TASK PROMPT - Return exactly the span of lines in the following data that opens with the line containing "--> E[getKernel&#40;&#41;<br/>kernel adapter]" and closes with the line containing "style B fill:#fff3cd". Include nothing else.

Dataset records
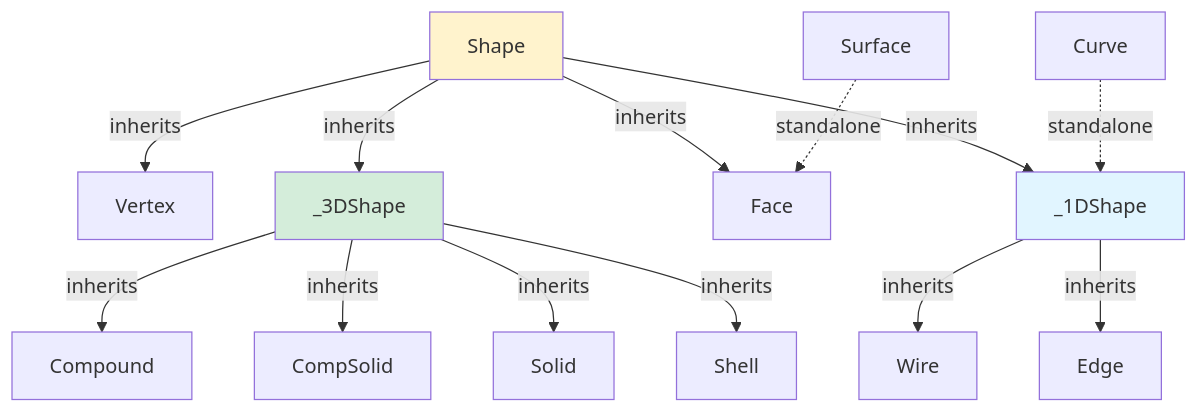
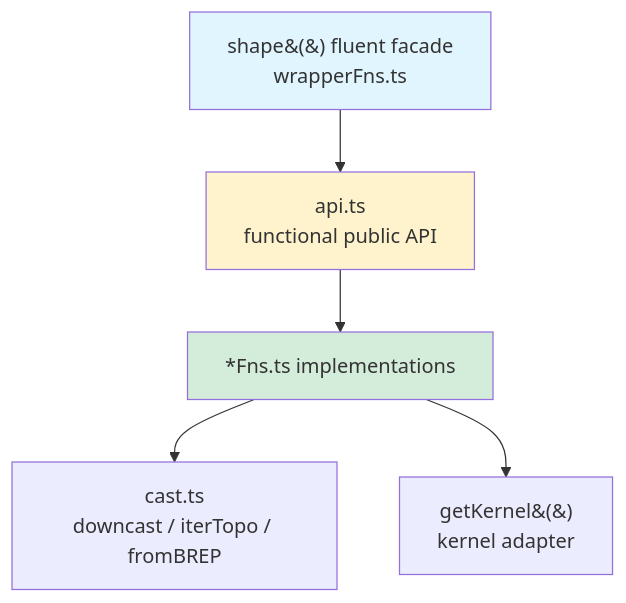
Before and after one commit to ehtick/brepjs: the diagram in src/topology/README.md, drawn with Mermaid. The commit also changed other lines of this file and 1 other file, not shown here.

First line of the commit message:
docs(topology): refresh README + CLAUDE.md to match functional API (#1052)

````diff
--- a/src/topology/README.md
+++ b/src/topology/README.md
@@ -5,20 +7,11 @@
 ```mermaid
 graph TD
-    A[Shape] -->|inherits| B[Vertex]
-    A -->|inherits| C[_1DShape]
-    C -->|inherits| D[Edge]
-    C -->|inherits| E[Wire]
-    A -->|inherits| F[Face]
-    A -->|inherits| G[_3DShape]
-    G -->|inherits| H[Shell]
-    G -->|inherits| I[Solid]
-    G -->|inherits| J[CompSolid]
-    G -->|inherits| K[Compound]
+    A[shape&#40;&#41; fluent facade<br/>wrapperFns.ts] --> B[api.ts<br/>functional public API]
+    B --> C[*Fns.ts implementations]
+    C --> D[cast.ts<br/>downcast / iterTopo / fromBREP]
+    C --> E[getKernel&#40;&#41;<br/>kernel adapter]
 
-    L[Curve] -.standalone.-> C
-    M[Surface] -.standalone.-> F
-
-    style A fill:#fff3cd
-    style G fill:#d4edda
-    style C fill:#e1f5ff
+    style A fill:#e1f5ff
+    style B fill:#fff3cd
+    style C fill:#d4edda
 ```
````
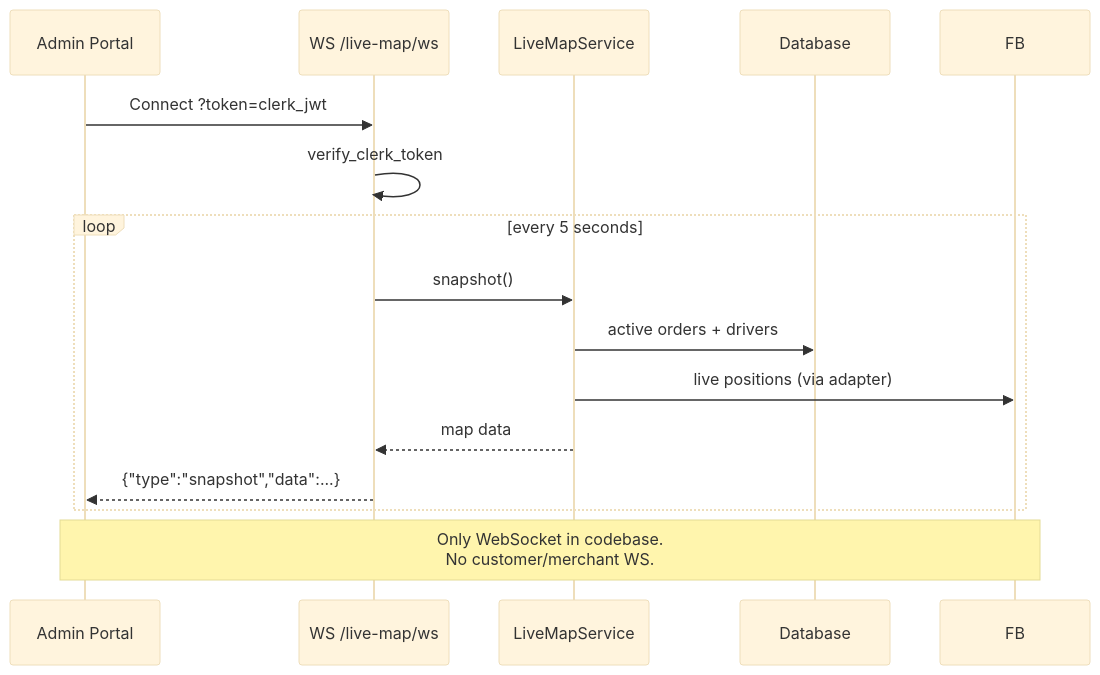
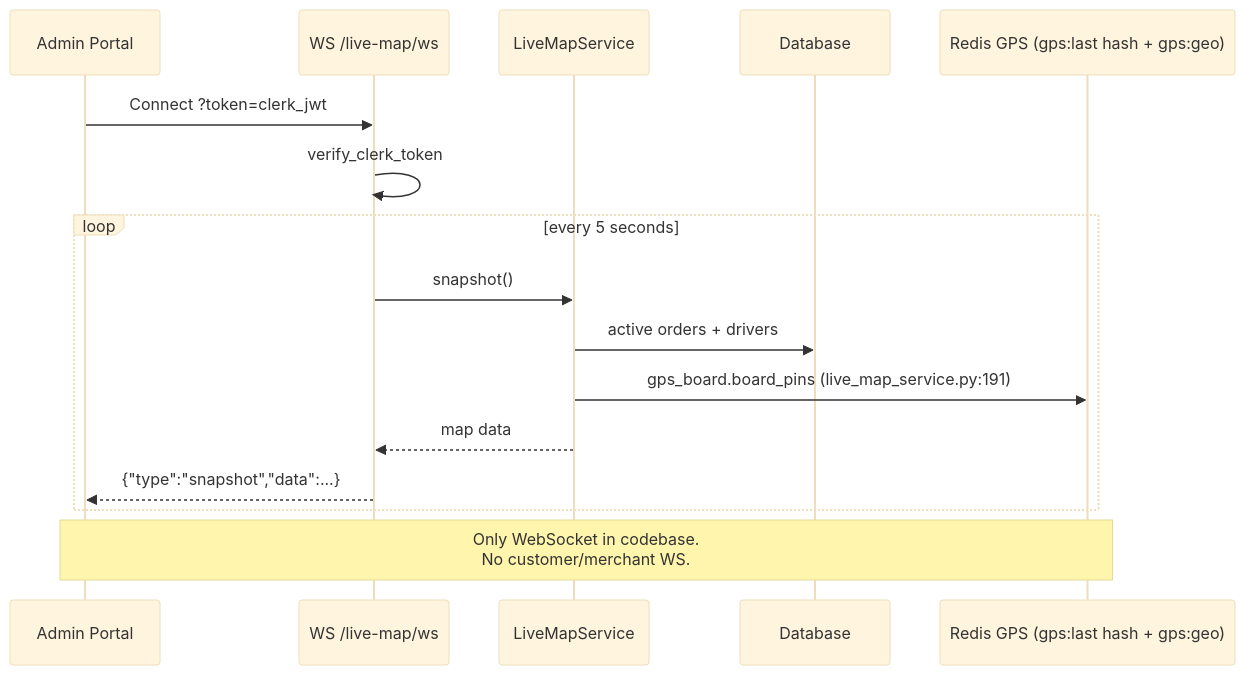
Before and after one commit to PORTERCHAIN-INC/PCD: the diagram in docs/architecture/mermaid/realtime_flow.mmd, drawn with Mermaid (base theme). The commit also changed 13 other files, not shown here.

Commit message:
docs(architecture): planned state machines (22) and events (23); clean FleetBase-era nodes in mermaid set

```diff
--- a/docs/architecture/mermaid/realtime_flow.mmd
+++ b/docs/architecture/mermaid/realtime_flow.mmd
@@ -1,17 +1,18 @@
 sequenceDiagram
   participant Admin as Admin Portal
   participant WS as WS /live-map/ws
   participant LMS as LiveMapService
   participant DB as Database
+  participant GPS as Redis GPS (gps:last hash + gps:geo)
 
   Admin->>WS: Connect ?token=clerk_jwt
   WS->>WS: verify_clerk_token
   loop every 5 seconds
     WS->>LMS: snapshot()
     LMS->>DB: active orders + drivers
-    LMS->>FB: live positions (via adapter)
+    LMS->>GPS: gps_board.board_pins (live_map_service.py:191)
     LMS-->>WS: map data
     WS-->>Admin: {"type":"snapshot","data":...}
   end
 
-  Note over Admin,FB: Only WebSocket in codebase.<br/>No customer/merchant WS.
+  Note over Admin,GPS: Only WebSocket in codebase.<br/>No customer/merchant WS.
```
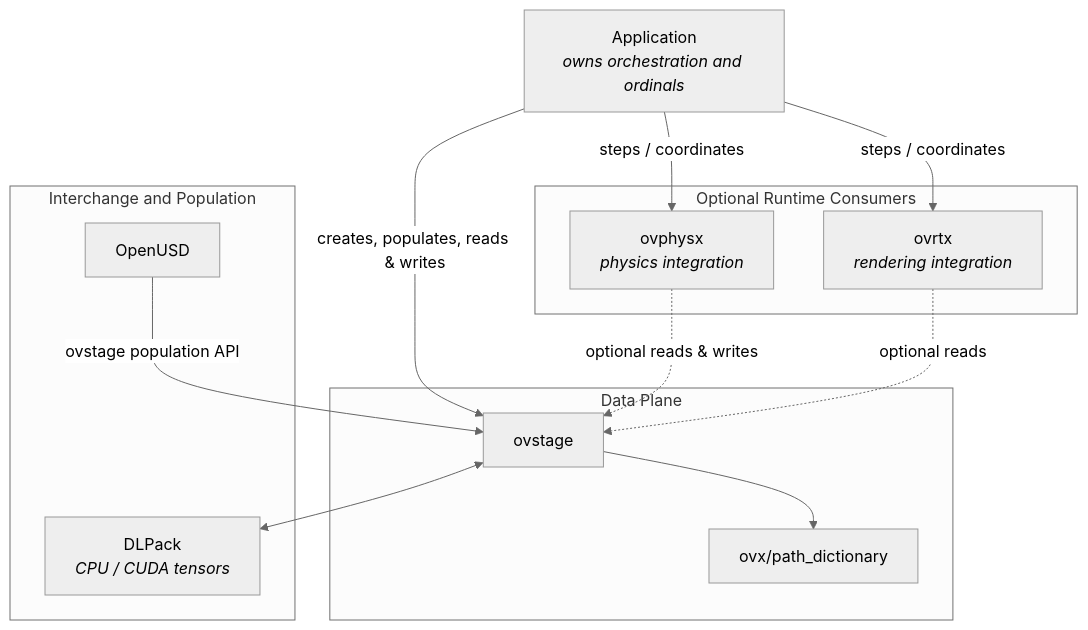
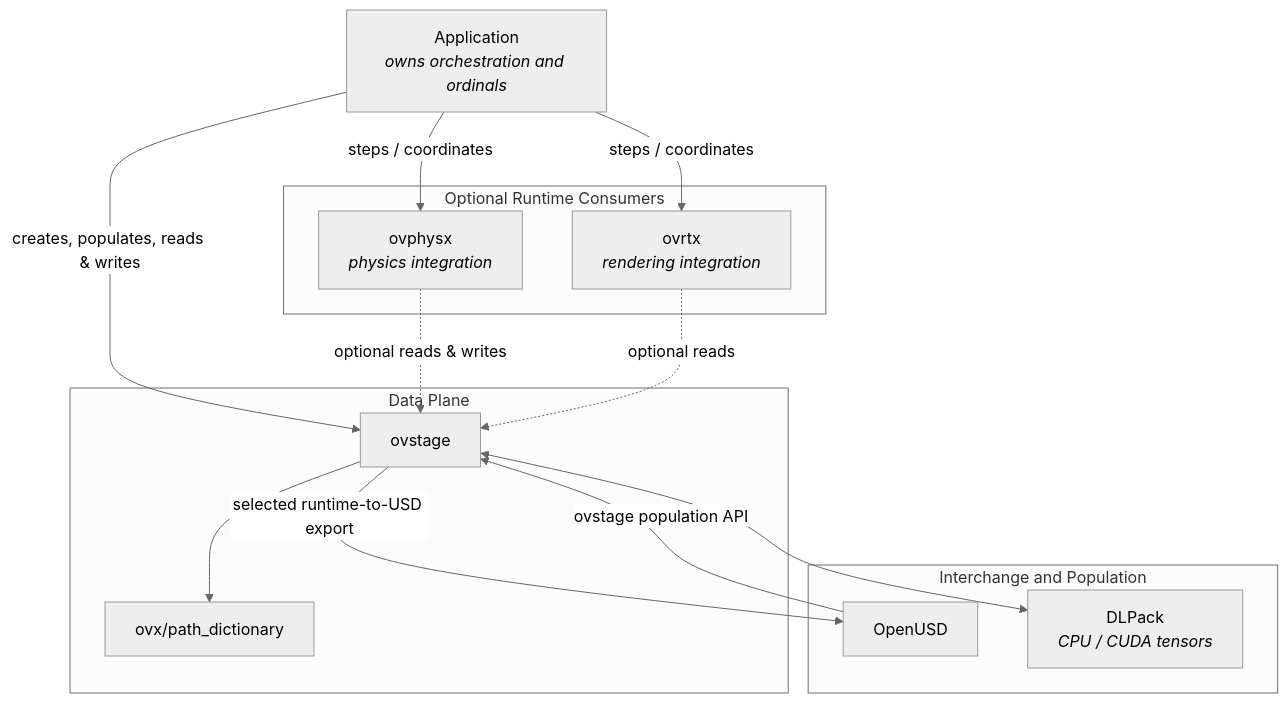
Before and after one commit to NVIDIA-Omniverse/ovstage: the first of 3 diagrams in OVERVIEW.md, drawn with Mermaid (neutral theme). The commit also changed other lines of this file and 104 other files, not shown here.

````diff
--- a/OVERVIEW.md
+++ b/OVERVIEW.md
@@ -70,30 +70,31 @@
 ```mermaid
 graph TD
     APP[Application<br/><i>owns orchestration and ordinals</i>]
 
     subgraph "Optional Runtime Consumers"
         OVPHYSX[ovphysx<br/><i>physics integration</i>]
         OVRTX[ovrtx<br/><i>rendering integration</i>]
     end
 
     subgraph "Data Plane"
         OVSTAGE[ovstage]
         PATHDICT[ovx/path_dictionary]
     end
 
     subgraph "Interchange and Population"
         OPENUSD[OpenUSD]
         DLPACK[DLPack<br/><i>CPU / CUDA tensors</i>]
     end
 
     APP -->|creates, populates, reads & writes| OVSTAGE
     APP -->|steps / coordinates| OVPHYSX
     APP -->|steps / coordinates| OVRTX
 
     OVPHYSX -.->|optional reads & writes| OVSTAGE
     OVRTX -.->|optional reads| OVSTAGE
 
     OVSTAGE --> PATHDICT
     OPENUSD -->|ovstage population API| OVSTAGE
+    OVSTAGE -->|selected runtime-to-USD export| OPENUSD
     OVSTAGE <--> DLPACK
 ```
````
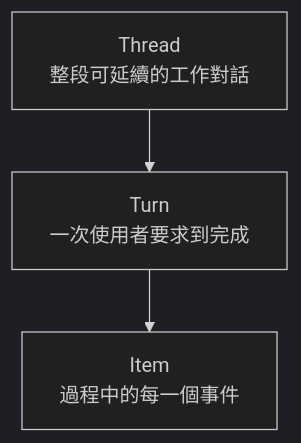
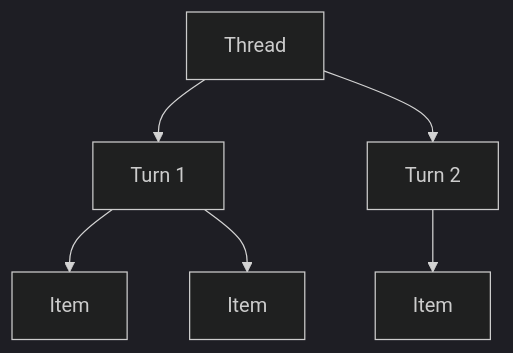
The first of 5 diagrams in docs/foundations/thread-turn-item.md (indigofeather/harness-book), drawn with Mermaid (dark theme) before and after one commit. The commit also changed other lines of this file and 48 other files, not shown here.

````diff
--- a/docs/foundations/thread-turn-item.md
+++ b/docs/foundations/thread-turn-item.md
@@ -13,7 +27,8 @@
 ```mermaid
 flowchart TB
-  T[Thread\n整段可延續的工作對話]
-  U[Turn\n一次使用者要求到完成]
-  I[Item\n過程中的每一個事件]
-  T --> U --> I
+  T[Thread] --> U1[Turn 1]
+  T --> U2[Turn 2]
+  U1 --> I1[Item]
+  U1 --> I2[Item]
+  U2 --> I3[Item]
 ```
````
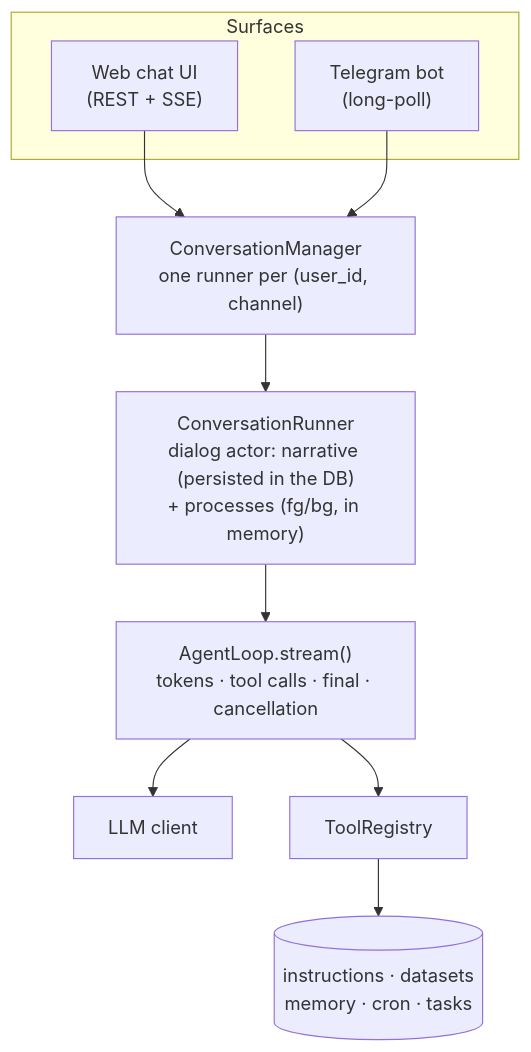
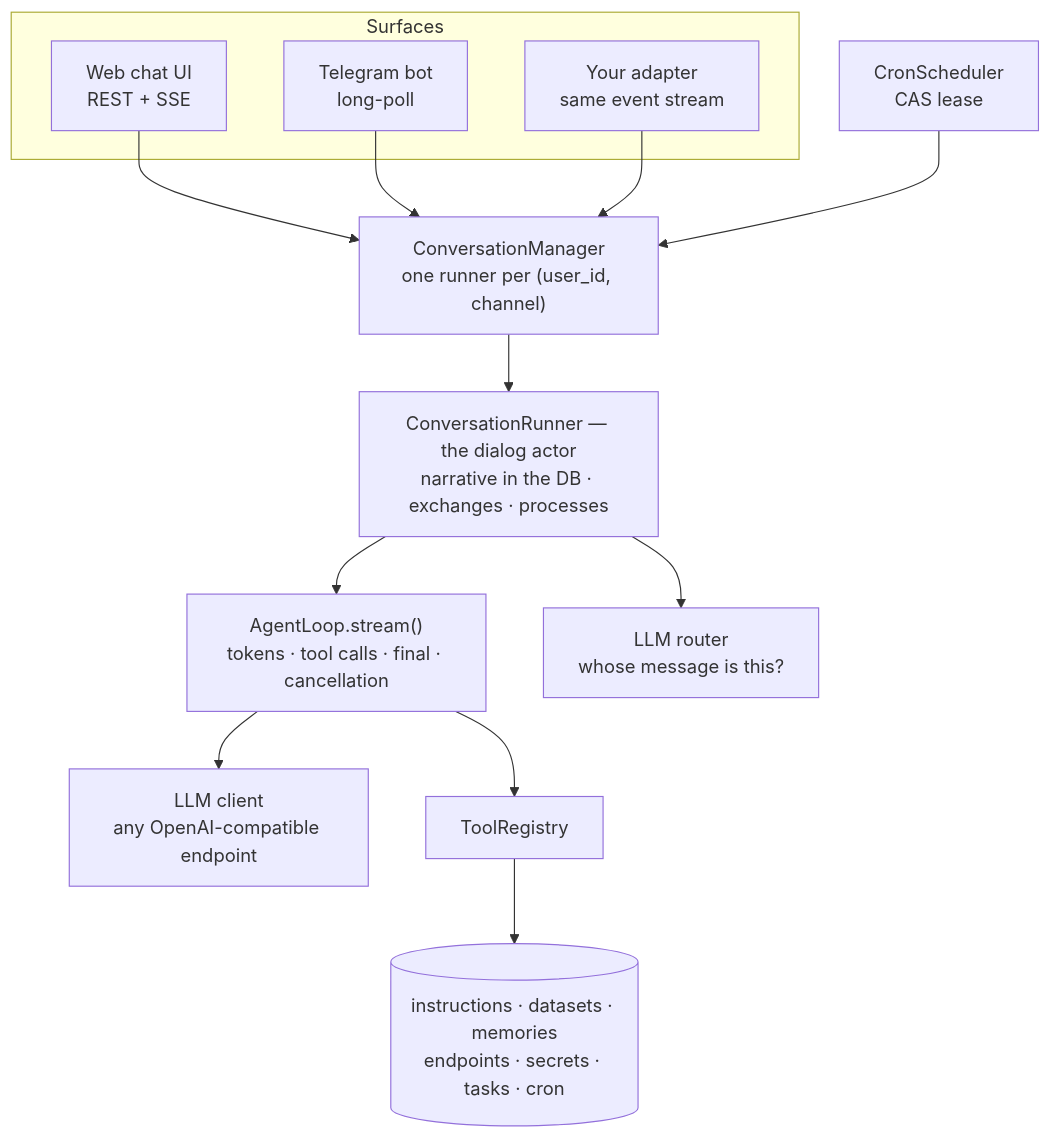
Before and after one commit to dmirain/OctoForge: the diagram in README.md, drawn with Mermaid. The commit also changed other lines of this file and 15 other files, not shown here.

````diff
--- a/README.md
+++ b/README.md
@@ -22,14 +211,18 @@
 ```mermaid
 flowchart TB
     subgraph Surfaces
-        WEB["Web chat UI\n(REST + SSE)"]
-        TG["Telegram bot\n(long-poll)"]
+        WEB["Web chat UI<br/>REST + SSE"]
+        TG["Telegram bot<br/>long-poll"]
+        YOURS["Your adapter<br/>same event stream"]
     end
     WEB --> CM
     TG --> CM
-    CM["ConversationManager\none runner per (user_id, channel)"] --> CR
-    CR["ConversationRunner\ndialog actor: narrative (persisted in the DB)\n+ processes (fg/bg, in memory)"] --> AL
-    AL["AgentLoop.stream()\ntokens · tool calls · final · cancellation"] --> LLM["LLM client"]
+    YOURS --> CM
+    CM["ConversationManager<br/>one runner per (user_id, channel)"] --> CR
+    CR["ConversationRunner — the dialog actor<br/>narrative in the DB · exchanges · processes"] --> AL
+    CR --> ROUTER["LLM router<br/>whose message is this?"]
+    AL["AgentLoop.stream()<br/>tokens · tool calls · final · cancellation"] --> LLM["LLM client<br/>any OpenAI-compatible endpoint"]
     AL --> TOOLS["ToolRegistry"]
-    TOOLS --> DB[("instructions · datasets\nmemory · cron · tasks")]
+    TOOLS --> DB[("instructions · datasets · memories<br/>endpoints · secrets · tasks · cron")]
+    CRON["CronScheduler<br/>CAS lease"] --> CM
 ```
````
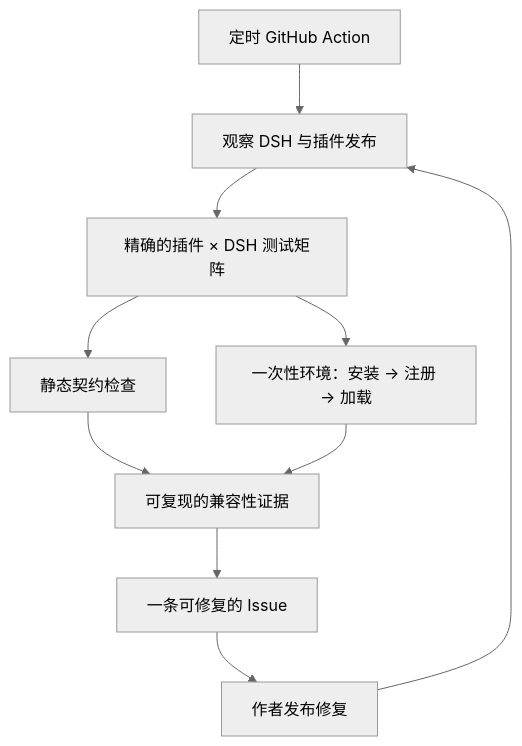
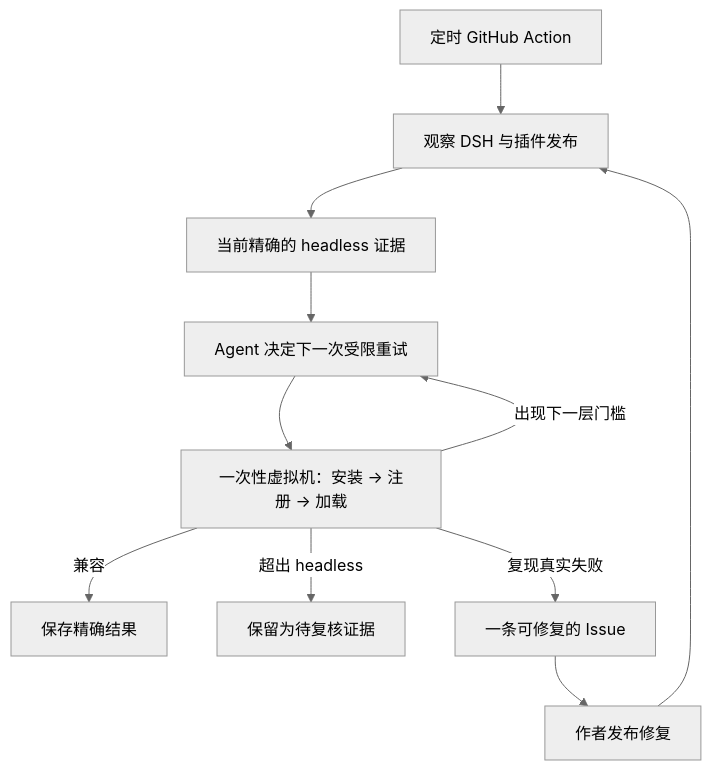
Before and after one commit to MicroMilo/upstream-radar: the diagram in README.zh-CN.md, drawn with Mermaid (neutral theme). The commit also changed other lines of this file and 30 other files, not shown here.

````diff
--- a/README.zh-CN.md
+++ b/README.zh-CN.md
@@ -38,12 +41,13 @@
 ```mermaid
 flowchart TB
   Schedule["定时 GitHub Action"] --> Watch["观察 DSH 与插件发布"]
-  Watch --> Matrix["精确的插件 × DSH 测试矩阵"]
-  Matrix --> Static["静态契约检查"]
-  Matrix --> Runtime["一次性环境：安装 → 注册 → 加载"]
-  Static --> Evidence["可复现的兼容性证据"]
-  Runtime --> Evidence
-  Evidence --> Issue["一条可修复的 Issue"]
+  Watch --> Evidence["当前精确的 headless 证据"]
+  Evidence --> Agent["Agent 决定下一次受限重试"]
+  Agent --> Runtime["一次性虚拟机：安装 → 注册 → 加载"]
+  Runtime -->|"出现下一层门槛"| Agent
+  Runtime -->|"兼容"| Ledger["保存精确结果"]
+  Runtime -->|"超出 headless"| Hold["保留为待复核证据"]
+  Runtime -->|"复现真实失败"| Issue["一条可修复的 Issue"]
   Issue --> Fix["作者发布修复"]
   Fix --> Watch
 ```
````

RESPONSE AREA -
+    C --> E[getKernel&#40;&#41;<br/>kernel adapter]
 
-    L[Curve] -.standalone.-> C
-    M[Surface] -.standalone.-> F
-
-    style A fill:#fff3cd
-    style G fill:#d4edda
-    style C fill:#e1f5ff
+    style A fill:#e1f5ff
+    style B fill:#fff3cd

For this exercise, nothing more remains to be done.